The concept of a system as an entity in its own right has emerged with increasing force in the past few decades in, for example, the areas of electrical and control engineering, economics, ecology, urban structures, automaton theory, operational research and industry. The more definite concept of a large-scale system is implicit in these applications, but is particularly evident in fields such as the study of communication networks, computer networks and neural networks. The Wiley-Interscience Series in Systems and Optimization has been established to serve the needs of researchers in these rapidly developing fields. It is intended for works concerned with developments in quantitative systems theory, applications of such theory in areas of interest, or associated methodology. This is the first book-length treatment of risk-sensitive control, with many new results. The quadratic cost function of the standard LQG (linear/quadratic/Gaussian) treatment is replaced by the exponential of a quadratic, giving the so-called LEQG formulation allowing for a degree of optimism or pessimism on the part of the optimiser.

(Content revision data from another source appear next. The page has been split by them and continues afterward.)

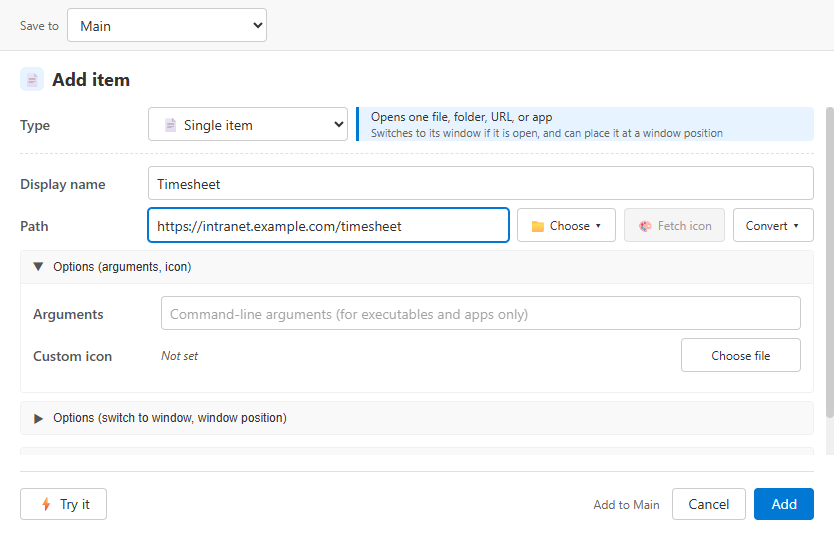
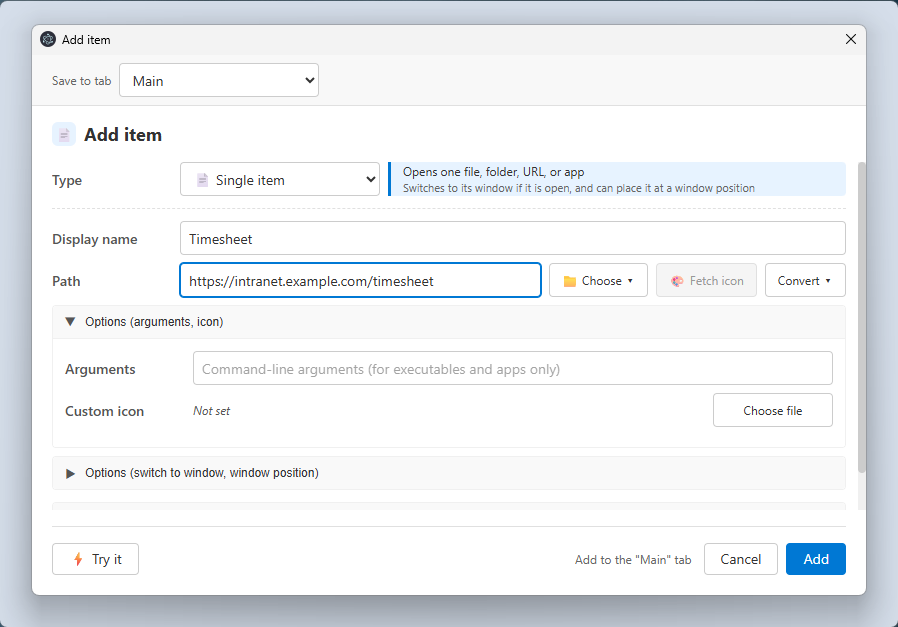
docs: README のデモ GIF の最初に goo map の場面を足し、画面イメージをウィンドウ全体で撮り直す（A3-241）

Changed region(s): [[0.0, 0.0, 1.0, 1.0], [0.1871, 0.6519, 0.2494, 0.6815]]

diff --git a/tests/demo-gif/readme-images.spec.ts b/tests/demo-gif/readme-images.spec.ts
@@ -11,6 +11,7 @@ import { ja } from '../../src/common/i18n/locales/ja';
 import { ConfigFileHelper } from '../e2e/helpers/config-file-helper';
 import { TestUtils } from '../e2e/helpers/test-utils';
 
+import { BACKDROP_MARGIN } from './demo-backdrop';
 import { demoContent, demoLang, writeDemoData } from './demo-data';
 
 /**
@@ -97,6 +98,91 @@ async function fetchIcons(main: Page): Promise<void> {
   await main.locator('.progress-close-btn').click();
 }
 
+/**
+ * ウィンドウを枠（タイトルバーと閉じるボタン）ごと撮る
+ *
+ * Playwright の screenshot はウィンドウの中身しか写さないので、メインデモ GIF と同じく画面を ffmpeg（gdigrab）で 1 枚撮る。
+ * ウィンドウの周りに BACKDROP_MARGIN の余白を取り、そこに GIF と同じ色の無地のウィンドウを敷いて、壁紙や他のアプリを写さない。
+ * 撮る間はウィンドウを最前面に固定し、撮り終えたら戻して敷いたウィンドウを閉じる
+ */
+async function shotWindow(app: ElectronApplication, page: Page, file: string): Promise<void> {
+  const title = await page.title();
+  await page.mouse.move(5, 5);
+  const { rect } = await app.evaluate(
+    ({ BrowserWindow, screen }, { t, margin }) => {
+      const win = BrowserWindow.getAllWindows().find((w) => w.isVisible() && w.getTitle() === t);
+      if (!win) throw new Error(`ウィンドウが見つかりません: ${t}`);
+      const b = win.getBounds();
+      const area = {
+        x: b.x - margin,
+        y: b.y - margin,
+        width: b.width + margin * 2,
+        height: b.height + margin * 2,
+      };
+      const backdrop = new BrowserWindow({
+        ...area,
+        frame: false,
+        resizable: false,
+        focusable: false,
+        skipTaskbar: true,
+        backgroundColor: '#d5deea',
+        show: false,
+      });
+      (globalThis as { __readmeBackdrop?: { destroy(): void } }).__readmeBackdrop = backdrop;
+      // 登録画面の後ろのランチャー（最前面のウィンドウ）も隠れるよう、背景も最前面にしてから、撮るウィンドウをその上に出す
+      backdrop.setAlwaysOnTop(true, 'screen-saver');
+      backdrop.show();
+      win.setAlwaysOnTop(true, 'screen-saver');
+      win.moveTop();
+      win.focus();
+      const scale = screen.getDisplayMatching(b).scaleFactor;
+      return {
+        rect: {
+          x: Math.round(area.x * scale),
+          y: Math.round(area.y * scale),
+          width: Math.round(area.width * scale),
+          height: Math.round(area.height * scale),
+        },
+      };
+    },
+    { t: title, margin: BACKDROP_MARGIN }
+  );
+  try {
+    // ウィンドウと敷いた背景の描画が落ち着くのを待つ
+    await page.waitForTimeout(800);
+    fs.mkdirSync(path.dirname(file), { recursive: true });
+    execFileSync('ffmpeg', [
+      '-y',
+      '-v',
+      'error',
+      '-f',
+      'gdigrab',
+      '-draw_mouse',
+      '0',
+      '-offset_x',
+      String(rect.x),
+      '-offset_y',
+      String(rect.y),
+      '-video_size',
+      `${rect.width}x${rect.height}`,
+      '-i',
+      'desktop',
+      '-frames:v',
+      '1',
+      file,
+    ]);
+  } finally {
+    await app.evaluate(({ BrowserWindow }, t) => {
+      BrowserWindow.getAllWindows()
+        .find((w) => w.isVisible() && w.getTitle() === t)
+        ?.setAlwaysOnTop(false);
+      const g = globalThis as { __readmeBackdrop?: { destroy(): void } };
+      g.__readmeBackdrop?.destroy();
+      g.__readmeBackdrop = undefined;
+    }, title);
+  }
+}
+
 /** 撮るウィンドウの高さを変える（下の余白を詰めて撮るため）。ウィンドウはタイトルで探す */
 async function resizeWindow(app: ElectronApplication, page: Page, height: number): Promise<void> {
   const title = await page.title();
@@ -162,7 +248,7 @@ async function takeShots(configDir: string, demoRoot: string): Promise<void> {
     await preview.locator('.dir-preview-item').first().waitFor({ state: 'visible' });
     await shot(register, path.join(ALT_DIR, 'register-dir-full.png'));
     await resizeWindow(app, register, 760);
-    await shot(register, imagePath('readme-register-dir'));
+    await shotWindow(app, register, imagePath('readme-register-dir'));
 
     // 登録画面（単一アイテム）: 日本語は名前にローマ字を添える例
     await selects.nth(0).selectOption({ label: item.tab });
@@ -175,7 +261,7 @@ async function takeShots(configDir: string, demoRoot: string): Promise<void> {
     });
     if ((await optionsToggle.textContent())?.includes('▼')) await optionsToggle.click();
     await resizeWindow(app, register, 540);
-    await shot(register, imagePath('readme-register-item'));
+    await shotWindow(app, register, imagePath('readme-register-item'));
     await register.close();
 
     // 管理画面（アイテム管理）: 案件 A のタブ。フォルダ取込・URL・Teams のチャットが並ぶ
@@ -186,7 +272,7 @@ async function takeShots(configDir: string, demoRoot: string): Promise<void> {
     await admin.locator('.raw-item-row').first().waitFor({ state: 'visible' });
     await shot(admin, path.join(ALT_DIR, 'admin-a-full.png'));
     await resizeWindow(app, admin, 560);
-    await shot(admin, imagePath('readme-admin'));
+    await shotWindow(app, admin, imagePath('readme-admin'));
   } finally {
     await app.close().catch(() => {});
   }

diff --git a/tests/demo-gif/demo-content-ja.ts b/tests/demo-gif/demo-content-ja.ts
@@ -116,6 +116,7 @@ function dailyItems(root: string): DemoItem[] {
     item('Google カレンダー', 'https://calendar.google.com/'),
     item('Gmail', 'https://mail.google.com/'),
     item('Google ドライブ', 'https://drive.google.com/'),
+    item('Google Maps', 'https://www.google.co.jp/maps'),
     item('Slack', 'https://slack.com/'),
     item('Zoom', 'https://zoom.us/'),
     item('翻訳（DeepL）', 'https://www.deepl.com/translator'),
@@ -329,6 +330,8 @@ export const jaContent: DemoContent = {
     apps: appItems(),
   }),
   demo: {
+    quick: 'goo',
+    quickRefine: ' map',
     search: 'db',
     refine: ' ec',
     minutes: '09-30',
@@ -336,6 +339,7 @@ export const jaContent: DemoContent = {
     otherTab: 'TypeS',
     captions: {
       intro: 'フォルダも資料も Web もアプリも、ここから開く',
+      quick: '名前の一部を打てば、すぐ絞り込める',
       tabs: '案件・ブックマーク・アプリは、タブで分けて整理',
       search: '名前の一部を打つと、候補が絞られる',
       refine: 'スペースで区切れば、さらに絞れる',

diff --git a/tests/demo-gif/main-demo.spec.ts b/tests/demo-gif/main-demo.spec.ts
@@ -184,6 +184,15 @@ test('メインデモ', async () => {
     await win.waitForTimeout(1500);
     const startSec = Math.max(0, (Date.now() - recordStart) / 1000 - 0.7);
 
+    // 0. まず README の検索の例と同じ「goo」→「goo map」で、名前の一部で並び、足すと 1 件に絞れるのを見せる
+    await caption(win, CONTENT.demo.captions.quick);
+    await win.keyboard.type(CONTENT.demo.quick, { delay: TYPE_DELAY_MS });
+    await win.waitForTimeout(1200);
+    await win.keyboard.type(CONTENT.demo.quickRefine, { delay: TYPE_DELAY_MS });
+    await win.waitForTimeout(1600);
+    await clearSearch(win);
+    await win.waitForTimeout(500);
+
     // 1. メインタブ → タブを一巡して、案件・ブックマーク・アプリに整理されている様子を見せる
     await caption(win, CONTENT.demo.captions.tabs);
     for (let i = 0; i < 5; i++) {

diff --git a/tests/demo-gif/demo-data.ts b/tests/demo-gif/demo-data.ts
@@ -40,13 +40,16 @@ export interface DemoContent {
   };
   /** メインデモ GIF で打つ言葉と、画面下の説明文（DEMO_CAPTIONS=1 のときだけ出す） */
   demo: {
+    /** 最初の場面で打つ言葉（README の検索の例と同じ。quick で並び、quickRefine を足すと 1 件に絞れる） */
+    quick: string;
+    quickRefine: string;
     search: string;
     refine: string;
     minutes: string;
     chat: string;
     otherTab: string;
     captions: Record<
-      'intro' | 'tabs' | 'search' | 'refine' | 'open' | 'minutes' | 'chat' | 'otherTab',
+      'intro' | 'quick' | 'tabs' | 'search' | 'refine' | 'open' | 'minutes' | 'chat' | 'otherTab',
       string
     >;
   };

diff --git a/tests/demo-gif/demo-content-en.ts b/tests/demo-gif/demo-content-en.ts
@@ -325,6 +325,8 @@ export const enContent: DemoContent = {
     apps: appItems(),
   }),
   demo: {
+    quick: 'goo',
+    quickRefine: ' map',
     search: 'bas des',
     refine: ' scr',
     minutes: '09-30',
@@ -332,6 +334,7 @@ export const enContent: DemoContent = {
     otherTab: 'TypeS',
     captions: {
       intro: 'Open folders, files, websites, and apps from one place',
+      quick: 'Type part of a name to find it right away',
       tabs: 'Organize projects, bookmarks, and apps into tabs',
       search: 'Type part of a name to narrow the list',
       refine: 'Add words separated by spaces to narrow it further',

The author is the first to achieve formulation and proof of risk-sensitive versions of the certainty-equivalence and separation principles. Further analysis allows one to formulate the optimization as the extremization of a path integral and to characterize the solution in terms of canonical factorization. It is thus possible to achieve the long-sought goal of an operational stochastic maximum principle, valid for a higher-order model, and in fact only evident when the models are extended to the risk-sensitive class. Additional results include deduction of compact relations between value functions and canonical factors, the exploitation of the equivalence between policy improvement and Newton Raphson methods and the direct relation of LEQG methods to the H and minimum-entropy methods. This book will prove essential reading for all graduate students, researchers and practitioners who have an interest in control theory including mathematicians, engineers, economists, physicists and psychologists. 1990 Stochastic Programming Peter Kall, University of Zurich, Switzerland and Stein W.

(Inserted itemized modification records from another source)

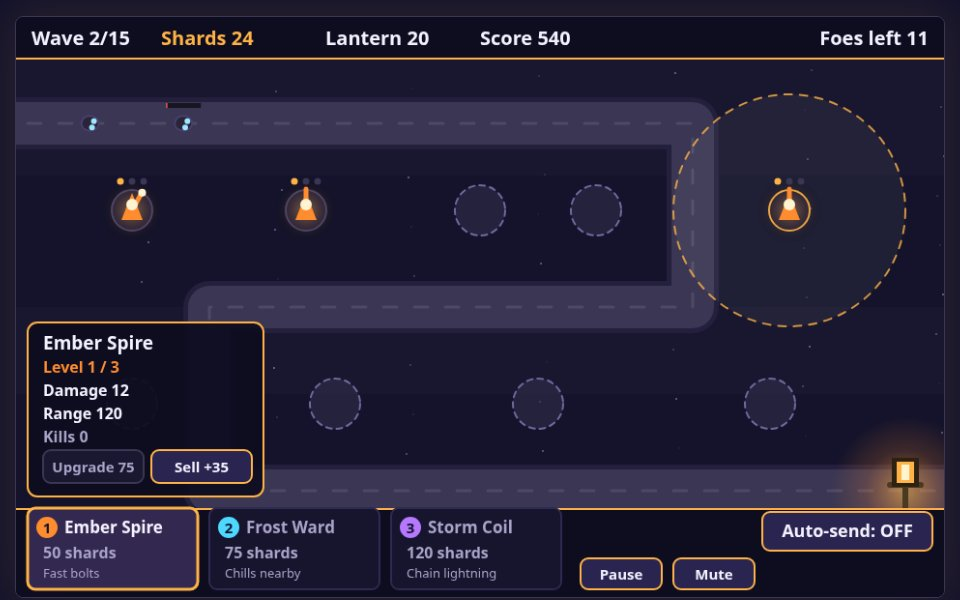
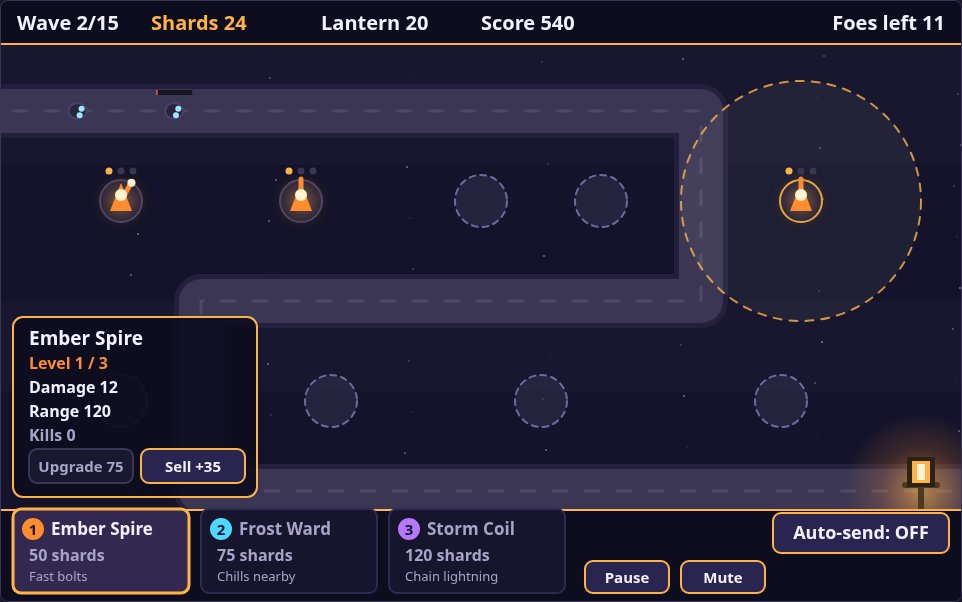
Visuals: ?shot=defeat staging (real loss, wave 3) + re-render 4 screenshots
- shots.js: stageDefeat plays a one-ember, never-upgraded build forward
  until EVENT_DEFEAT (seed 1 loses on wave 3, score 840); falls back to
  a staged defeat (lives 0, real wave/score) if the cap is hit, same
  pattern as stageVictory. 'defeat' added to stageShot's switch.
  main.js needed no change: it passes the shot name straight through.
- Defeat screen pixel-verified: 'THE LANTERN FALLS', wave 3, score 840,
  waves cleared 2/15, Best 840, 'Play again' button; click restarts
  into a fresh run (Wave 0, 20 lives). No render.js change needed.
- Screenshots re-rendered at seed 1, JPEG q85, 960x600: start 49476 B,
  play 64671 B, upgrade 63818 B, victory 53933 B. Staged state
  identical to the originals (victory score still 26630).
  NOTE: re-rendered against HEAD 6899630 — no balance commit had
  landed yet, so these match the pre-balance game.

diff --git a/game/src/shots.js b/game/src/shots.js
@@ -1,4 +1,4 @@
-// LANTERNFALL — the screenshot scenes behind ?shot=start|play|upgrade|victory.
+// LANTERNFALL — the screenshot scenes behind ?shot=start|play|upgrade|victory|defeat.
 //
 // Each scene plays the real rules forward from a fresh world, steered by a
 // small deterministic autopilot: it spends shards on towers, sends waves as
@@ -210,6 +210,44 @@ function stageUpgrade(world, ui) {
   return { screen: 'play', best: 0 };
 }
 
+function stageDefeat(world, ui) {
+  beginRun(world);
+  // A deliberately weak build: one ember, never upgraded, waves sent as
+  // soon as the build phase allows. With 20 lives and scaling waves the
+  // lantern should fall on its own; the fallback below only stages the
+  // tally if the run outlasts the step cap.
+  const outcome = steer(
+    world,
+    () => {
+      const current = stateOf(world);
+      if (current.waveState === 'build') {
+        if (!towerOnPlot(world, 0)) tryCall(world, 'buildTower', 0, 'ember');
+        tryCall(world, 'sendWave');
+      }
+    },
+    () => false,
+    VICTORY_STEP_CAP,
+  );
+  const state = stateOf(world);
+  if (outcome.lost) {
+    return { screen: 'defeat', best: state.score };
+  }
+
+  // The weak build survived the cap: stage a plausible defeat position
+  // instead. The wave reached and the score are from the real run; only
+  // the lantern's fall is set, the same fallback pattern as stageVictory.
+  state.lives = 0;
+  state.waveState = 'build';
+  if (Array.isArray(state.enemies)) state.enemies.length = 0;
+  if (Array.isArray(state.projectiles)) state.projectiles.length = 0;
+  if (Array.isArray(state.spawnQueue)) state.spawnQueue.length = 0;
+  if (Array.isArray(state.particles)) state.particles.length = 0;
+  if (Array.isArray(state.floaters)) state.floaters.length = 0;
+  state.spawnTimer = 0;
+  state.waveTime = 0;
+  return { screen: 'defeat', best: state.score };
+}
+
 function stageVictory(world, ui) {
   beginRun(world);
   const outcome = steer(world, () => basicDecide(world), () => false, VICTORY_STEP_CAP);
@@ -255,6 +293,8 @@ export function stageShot(name, world, ui) {
       return stageUpgrade(world, safeUi);
     case 'victory':
       return stageVictory(world, safeUi);
+    case 'defeat':
+      return stageDefeat(world, safeUi);
     default:
       return stageStart(world, safeUi);
   }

Wallace, University of Trondheim, Norway Stochastic Programming is the first textbook to provide a thorough and self-contained introduction to the subject. Carefully written to cover all necessary background material from both linear and non-linear programming, as well as probability theory, the book draws together the methods and techniques previously described in disparate sources. After introducing the terms and modelling issues when randomness is introduced in a deterministic mathematical programming model, the authors cover decision trees and dynamic programming, recourse problems, probabilistic constraints, preprocessing and network problems. Exercises are provided at the end of each chapter. Throughout, the emphasis is on the appropriate use of the techniques, rather than on the underlying mathematical proofs and theories, making the book ideal for researchers and students in mathematical programming and operations research who wish to develop their skills in stochastic programming. 1994
About the author Professor Whittle was born and educated in Wellington, New Zealand. In 1951 he was awarded his PhD at the University of Uppsala, Sweden. He was then employed in the New Zealand DSIR until he took up an appointment as Lecturer in Mathematics at Cambridge University in 1959. After two years he became Professor of Mathematical Statistics at Manchester University, and in 1967 was appointed Churchill Professor of the Mathematics of Operational Research at Cambridge University. Professor Whittle was elected Fellow of the Royal Society in 1978, and an Honorary Fellow of the Royal Society of New Zealand in 1981. He was awarded the Lanchester Prize of the Operations Research Society of America in 1987 for his book Systems in Stochastic Equilibrium and received the Sylvester Prize of the Royal Society in 1994.